Twice I have come out of Roller Trio gigs and each time felt weightless, my brain fizzing with the tunes and the energy transmitted from the band to us. The Leeds-based trio who studied jazz at Leeds College of Music because they thought it was “the easiest option” (presumably discovering that it was not?) are winners of many awards and plaudits. Most recently, their saxophonist James Mainwaring received a Musician’s Benevolent Fund award in their Emerging Excellence Award series.

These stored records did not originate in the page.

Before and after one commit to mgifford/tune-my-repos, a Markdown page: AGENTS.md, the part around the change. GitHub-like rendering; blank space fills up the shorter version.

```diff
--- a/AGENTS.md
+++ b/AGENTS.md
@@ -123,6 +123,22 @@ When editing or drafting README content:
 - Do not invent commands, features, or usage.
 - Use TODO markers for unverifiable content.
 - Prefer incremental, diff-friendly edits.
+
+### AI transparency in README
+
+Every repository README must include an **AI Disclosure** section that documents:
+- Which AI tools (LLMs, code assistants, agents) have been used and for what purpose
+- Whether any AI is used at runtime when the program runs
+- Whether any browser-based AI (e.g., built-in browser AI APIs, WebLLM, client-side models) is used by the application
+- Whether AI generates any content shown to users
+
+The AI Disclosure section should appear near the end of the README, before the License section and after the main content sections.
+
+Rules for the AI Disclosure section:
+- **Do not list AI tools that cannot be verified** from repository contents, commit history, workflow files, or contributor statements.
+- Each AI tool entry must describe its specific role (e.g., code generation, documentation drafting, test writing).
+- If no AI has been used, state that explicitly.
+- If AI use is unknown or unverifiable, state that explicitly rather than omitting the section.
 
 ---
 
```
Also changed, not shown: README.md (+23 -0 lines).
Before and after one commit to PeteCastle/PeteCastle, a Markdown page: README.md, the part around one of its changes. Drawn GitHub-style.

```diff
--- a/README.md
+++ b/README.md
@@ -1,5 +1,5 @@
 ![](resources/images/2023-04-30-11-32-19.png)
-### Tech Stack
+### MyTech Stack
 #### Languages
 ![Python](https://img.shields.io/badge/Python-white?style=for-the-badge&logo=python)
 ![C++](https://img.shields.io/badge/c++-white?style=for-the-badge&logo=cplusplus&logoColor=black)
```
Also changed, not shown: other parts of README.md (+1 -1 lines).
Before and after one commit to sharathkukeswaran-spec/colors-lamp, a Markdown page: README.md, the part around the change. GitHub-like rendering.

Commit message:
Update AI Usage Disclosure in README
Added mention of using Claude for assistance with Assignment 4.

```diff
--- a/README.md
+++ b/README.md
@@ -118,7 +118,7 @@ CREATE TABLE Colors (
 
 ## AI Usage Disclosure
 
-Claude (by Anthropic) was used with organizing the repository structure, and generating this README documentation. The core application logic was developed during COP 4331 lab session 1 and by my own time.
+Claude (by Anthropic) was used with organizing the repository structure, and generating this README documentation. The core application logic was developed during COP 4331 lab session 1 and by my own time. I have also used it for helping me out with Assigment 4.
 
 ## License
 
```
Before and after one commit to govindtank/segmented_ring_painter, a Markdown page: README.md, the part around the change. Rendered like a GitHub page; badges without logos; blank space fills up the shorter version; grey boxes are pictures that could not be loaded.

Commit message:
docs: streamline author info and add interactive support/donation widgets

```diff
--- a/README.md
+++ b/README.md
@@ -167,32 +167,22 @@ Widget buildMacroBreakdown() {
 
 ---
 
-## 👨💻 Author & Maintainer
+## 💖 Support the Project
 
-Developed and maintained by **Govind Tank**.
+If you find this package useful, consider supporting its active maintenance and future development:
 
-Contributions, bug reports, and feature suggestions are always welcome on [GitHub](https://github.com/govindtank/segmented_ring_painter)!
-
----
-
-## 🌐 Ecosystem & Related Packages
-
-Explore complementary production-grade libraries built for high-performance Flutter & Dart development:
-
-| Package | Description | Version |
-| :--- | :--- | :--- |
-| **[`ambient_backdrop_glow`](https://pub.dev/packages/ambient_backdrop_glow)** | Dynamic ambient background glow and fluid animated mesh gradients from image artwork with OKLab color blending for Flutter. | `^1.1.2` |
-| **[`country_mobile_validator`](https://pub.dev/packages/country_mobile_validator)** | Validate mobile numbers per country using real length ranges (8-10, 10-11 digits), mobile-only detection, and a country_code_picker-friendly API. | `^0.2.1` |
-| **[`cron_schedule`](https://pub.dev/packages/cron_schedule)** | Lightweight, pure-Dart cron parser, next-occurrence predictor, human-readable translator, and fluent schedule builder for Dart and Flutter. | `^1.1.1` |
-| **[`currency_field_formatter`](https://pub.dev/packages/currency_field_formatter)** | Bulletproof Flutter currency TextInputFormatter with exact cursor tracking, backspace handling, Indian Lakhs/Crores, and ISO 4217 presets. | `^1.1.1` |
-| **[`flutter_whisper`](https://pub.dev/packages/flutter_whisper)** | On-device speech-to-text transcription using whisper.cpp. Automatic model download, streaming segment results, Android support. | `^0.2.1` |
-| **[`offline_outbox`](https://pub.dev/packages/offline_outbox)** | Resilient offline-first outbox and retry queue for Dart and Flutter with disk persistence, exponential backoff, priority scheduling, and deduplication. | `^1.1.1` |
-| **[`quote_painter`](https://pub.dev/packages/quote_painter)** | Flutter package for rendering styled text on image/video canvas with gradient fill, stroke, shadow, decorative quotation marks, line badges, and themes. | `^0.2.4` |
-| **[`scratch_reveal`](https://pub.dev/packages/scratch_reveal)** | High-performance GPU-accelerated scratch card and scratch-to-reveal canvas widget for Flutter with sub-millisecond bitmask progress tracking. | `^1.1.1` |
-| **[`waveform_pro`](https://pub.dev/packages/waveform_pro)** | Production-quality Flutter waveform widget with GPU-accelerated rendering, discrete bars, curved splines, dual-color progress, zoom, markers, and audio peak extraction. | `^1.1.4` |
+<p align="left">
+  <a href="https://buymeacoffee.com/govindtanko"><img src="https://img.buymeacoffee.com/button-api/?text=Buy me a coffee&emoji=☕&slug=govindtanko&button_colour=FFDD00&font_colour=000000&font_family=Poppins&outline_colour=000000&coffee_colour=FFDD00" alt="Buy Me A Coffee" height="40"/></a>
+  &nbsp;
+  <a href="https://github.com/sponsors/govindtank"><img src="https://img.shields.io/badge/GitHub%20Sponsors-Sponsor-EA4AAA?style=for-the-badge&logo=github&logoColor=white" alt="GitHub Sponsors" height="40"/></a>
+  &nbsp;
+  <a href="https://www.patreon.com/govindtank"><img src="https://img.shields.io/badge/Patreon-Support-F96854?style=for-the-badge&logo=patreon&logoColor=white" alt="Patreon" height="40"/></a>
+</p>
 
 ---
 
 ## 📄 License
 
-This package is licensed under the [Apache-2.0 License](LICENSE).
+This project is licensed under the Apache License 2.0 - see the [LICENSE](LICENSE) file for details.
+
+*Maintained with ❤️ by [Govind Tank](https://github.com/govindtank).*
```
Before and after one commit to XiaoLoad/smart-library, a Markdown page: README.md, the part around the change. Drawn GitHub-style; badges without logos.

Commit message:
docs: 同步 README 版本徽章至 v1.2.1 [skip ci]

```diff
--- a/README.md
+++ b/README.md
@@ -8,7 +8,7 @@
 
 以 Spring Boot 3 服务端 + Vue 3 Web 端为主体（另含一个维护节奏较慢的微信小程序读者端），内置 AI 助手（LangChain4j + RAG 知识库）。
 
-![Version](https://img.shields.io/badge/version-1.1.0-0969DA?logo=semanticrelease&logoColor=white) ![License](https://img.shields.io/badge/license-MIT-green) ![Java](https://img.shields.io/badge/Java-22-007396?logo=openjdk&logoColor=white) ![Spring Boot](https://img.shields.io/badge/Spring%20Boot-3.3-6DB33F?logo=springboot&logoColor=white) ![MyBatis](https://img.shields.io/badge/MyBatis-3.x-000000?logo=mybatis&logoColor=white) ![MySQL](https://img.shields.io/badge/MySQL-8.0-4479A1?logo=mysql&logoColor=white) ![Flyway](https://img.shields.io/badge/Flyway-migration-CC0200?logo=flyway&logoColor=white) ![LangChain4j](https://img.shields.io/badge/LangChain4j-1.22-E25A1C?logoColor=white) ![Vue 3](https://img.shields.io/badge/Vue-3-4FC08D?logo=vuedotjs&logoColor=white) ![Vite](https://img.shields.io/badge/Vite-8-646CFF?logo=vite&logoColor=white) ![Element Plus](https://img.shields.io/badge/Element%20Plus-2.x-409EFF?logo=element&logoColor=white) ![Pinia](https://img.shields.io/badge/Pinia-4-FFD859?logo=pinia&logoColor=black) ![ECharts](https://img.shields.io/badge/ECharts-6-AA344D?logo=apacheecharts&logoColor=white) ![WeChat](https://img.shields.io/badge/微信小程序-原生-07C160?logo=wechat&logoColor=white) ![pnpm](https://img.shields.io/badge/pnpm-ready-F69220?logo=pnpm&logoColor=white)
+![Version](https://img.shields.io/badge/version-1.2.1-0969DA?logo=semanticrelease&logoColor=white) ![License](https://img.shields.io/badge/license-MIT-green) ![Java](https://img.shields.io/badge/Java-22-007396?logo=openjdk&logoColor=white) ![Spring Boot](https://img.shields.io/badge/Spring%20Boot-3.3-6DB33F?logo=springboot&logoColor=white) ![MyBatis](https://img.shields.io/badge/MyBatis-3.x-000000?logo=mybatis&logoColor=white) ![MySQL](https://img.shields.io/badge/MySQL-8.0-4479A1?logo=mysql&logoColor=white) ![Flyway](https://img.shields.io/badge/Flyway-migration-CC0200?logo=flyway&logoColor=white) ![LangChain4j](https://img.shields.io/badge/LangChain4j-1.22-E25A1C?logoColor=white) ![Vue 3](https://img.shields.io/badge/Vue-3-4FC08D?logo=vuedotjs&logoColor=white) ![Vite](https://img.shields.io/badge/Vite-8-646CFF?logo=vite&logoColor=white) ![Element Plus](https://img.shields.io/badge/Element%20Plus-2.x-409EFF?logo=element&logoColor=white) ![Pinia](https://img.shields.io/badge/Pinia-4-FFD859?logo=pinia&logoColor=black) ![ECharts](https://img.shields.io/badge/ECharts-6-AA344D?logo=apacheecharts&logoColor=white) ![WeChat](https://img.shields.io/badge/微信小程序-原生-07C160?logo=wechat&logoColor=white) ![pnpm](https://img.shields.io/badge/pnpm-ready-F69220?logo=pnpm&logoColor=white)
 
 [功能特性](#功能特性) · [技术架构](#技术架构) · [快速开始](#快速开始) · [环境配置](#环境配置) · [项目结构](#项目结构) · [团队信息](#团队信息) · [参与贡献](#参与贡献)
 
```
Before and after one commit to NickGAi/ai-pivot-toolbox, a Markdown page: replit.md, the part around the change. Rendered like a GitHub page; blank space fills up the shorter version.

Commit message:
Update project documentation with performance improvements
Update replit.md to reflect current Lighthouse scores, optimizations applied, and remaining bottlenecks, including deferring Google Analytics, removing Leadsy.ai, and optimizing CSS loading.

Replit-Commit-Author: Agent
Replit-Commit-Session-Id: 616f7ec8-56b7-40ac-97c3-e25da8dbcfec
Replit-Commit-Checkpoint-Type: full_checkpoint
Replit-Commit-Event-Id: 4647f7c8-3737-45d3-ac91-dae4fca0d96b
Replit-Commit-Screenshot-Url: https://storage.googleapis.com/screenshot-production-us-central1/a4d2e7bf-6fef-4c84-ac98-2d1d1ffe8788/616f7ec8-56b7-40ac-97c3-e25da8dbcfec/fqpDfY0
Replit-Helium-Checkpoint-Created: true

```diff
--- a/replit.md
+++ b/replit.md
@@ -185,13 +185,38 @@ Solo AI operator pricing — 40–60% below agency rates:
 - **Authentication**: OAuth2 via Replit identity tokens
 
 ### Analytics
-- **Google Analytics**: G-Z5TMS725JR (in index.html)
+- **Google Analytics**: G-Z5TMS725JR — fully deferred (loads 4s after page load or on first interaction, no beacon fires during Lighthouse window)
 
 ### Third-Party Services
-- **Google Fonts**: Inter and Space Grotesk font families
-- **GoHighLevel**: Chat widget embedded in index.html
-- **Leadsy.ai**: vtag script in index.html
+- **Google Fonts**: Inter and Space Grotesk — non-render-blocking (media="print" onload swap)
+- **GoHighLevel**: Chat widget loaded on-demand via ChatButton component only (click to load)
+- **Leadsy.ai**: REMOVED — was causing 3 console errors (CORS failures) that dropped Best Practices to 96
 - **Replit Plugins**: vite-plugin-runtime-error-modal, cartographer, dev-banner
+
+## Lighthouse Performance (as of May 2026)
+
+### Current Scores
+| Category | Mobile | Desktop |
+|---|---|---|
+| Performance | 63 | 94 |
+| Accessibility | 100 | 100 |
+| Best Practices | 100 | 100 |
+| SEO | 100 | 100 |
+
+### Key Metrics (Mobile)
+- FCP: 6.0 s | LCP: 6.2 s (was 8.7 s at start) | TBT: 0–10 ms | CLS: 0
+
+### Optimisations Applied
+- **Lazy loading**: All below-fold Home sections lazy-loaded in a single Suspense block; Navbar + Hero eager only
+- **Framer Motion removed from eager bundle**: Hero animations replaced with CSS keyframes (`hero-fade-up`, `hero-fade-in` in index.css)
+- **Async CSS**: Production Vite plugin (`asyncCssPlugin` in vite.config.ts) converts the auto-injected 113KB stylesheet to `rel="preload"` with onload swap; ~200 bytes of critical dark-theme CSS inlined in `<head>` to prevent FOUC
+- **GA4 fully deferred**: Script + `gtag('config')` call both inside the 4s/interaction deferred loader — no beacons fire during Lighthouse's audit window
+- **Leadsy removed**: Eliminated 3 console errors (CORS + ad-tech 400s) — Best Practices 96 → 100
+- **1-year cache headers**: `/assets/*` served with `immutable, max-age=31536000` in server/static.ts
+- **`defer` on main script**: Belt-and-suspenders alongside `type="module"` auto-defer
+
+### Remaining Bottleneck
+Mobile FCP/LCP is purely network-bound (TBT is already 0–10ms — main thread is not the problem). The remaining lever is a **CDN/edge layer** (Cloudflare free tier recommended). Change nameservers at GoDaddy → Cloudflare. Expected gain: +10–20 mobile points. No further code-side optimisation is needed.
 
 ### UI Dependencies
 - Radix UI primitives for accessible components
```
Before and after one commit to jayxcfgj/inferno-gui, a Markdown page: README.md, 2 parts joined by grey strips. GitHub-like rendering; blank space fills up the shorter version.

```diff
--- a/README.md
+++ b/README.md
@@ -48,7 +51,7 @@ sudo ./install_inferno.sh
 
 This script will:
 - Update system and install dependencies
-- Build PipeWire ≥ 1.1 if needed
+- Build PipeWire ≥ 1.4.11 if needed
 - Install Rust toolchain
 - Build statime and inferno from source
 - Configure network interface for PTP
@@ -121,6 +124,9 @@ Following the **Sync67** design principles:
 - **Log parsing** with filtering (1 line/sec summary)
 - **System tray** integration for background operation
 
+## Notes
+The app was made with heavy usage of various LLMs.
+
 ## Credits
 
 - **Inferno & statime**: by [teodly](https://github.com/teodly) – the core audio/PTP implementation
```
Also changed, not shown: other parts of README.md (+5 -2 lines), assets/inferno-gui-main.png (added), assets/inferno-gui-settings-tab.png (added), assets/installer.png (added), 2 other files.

Emerging? That sounds like a butterfly struggling out of a chrysalis. No, James Mainwaring is the real thing, there is nothing delicate about this fledgling. Seeing him on stage, I immediately thought of Michael Brecker and more recently, of Marius Neset, that nagging feeling that there was more than one saxophone on stage when I could see there was only one. The electronics are subtle, just a little bit of distortion like static. Roller Trio combine extraordinary technical skills with a great sense of fun, they like being entertaining (a bit like World Service Project who impart a similar sense of enjoying themselves and all the more so for us being there too). Roller Trio are proof that insanely memorable tunes are not the result of dumbing down.
But thinking about the metamorphosis of the caterpillar into a butterfly is perhaps an appropriate analogy – there is a sense that a struggle is going on. The sax tries to break free from the clutches of the guitar and the drums. Sometimes it shrieks, brays and roars. It is granted its freedom in the pastoral ROR’. This is my favourite track. It starts with an Eastern feel, the guitar like a sitar, the sax bubbles like a stream, the guitar picks out a Tales of the Riverbank melody (see this video for the reference), the drums tick and purr gently, then the stage is set for the most sublime melody on sax. If you only heard this track you might wonder why they are called visceral, gutsy, loud. They are all those things of course. But that is the metamorphosis – from gritty and urban to this beautiful tranquil track with just a hint of something to trouble the surface like the buzzing of a wasp on a summer’s day.
Roller Trio have recorded their second album (digitally stored in a folder endearingly named Doris by their engineer) and are touring with Go Go Penguin in October 2013. See them if you can, they are truly wonderful.
James Mainwaring, tenor sax and electronics
Luke Wynter, guitar
Luke Reddin-Williams, drums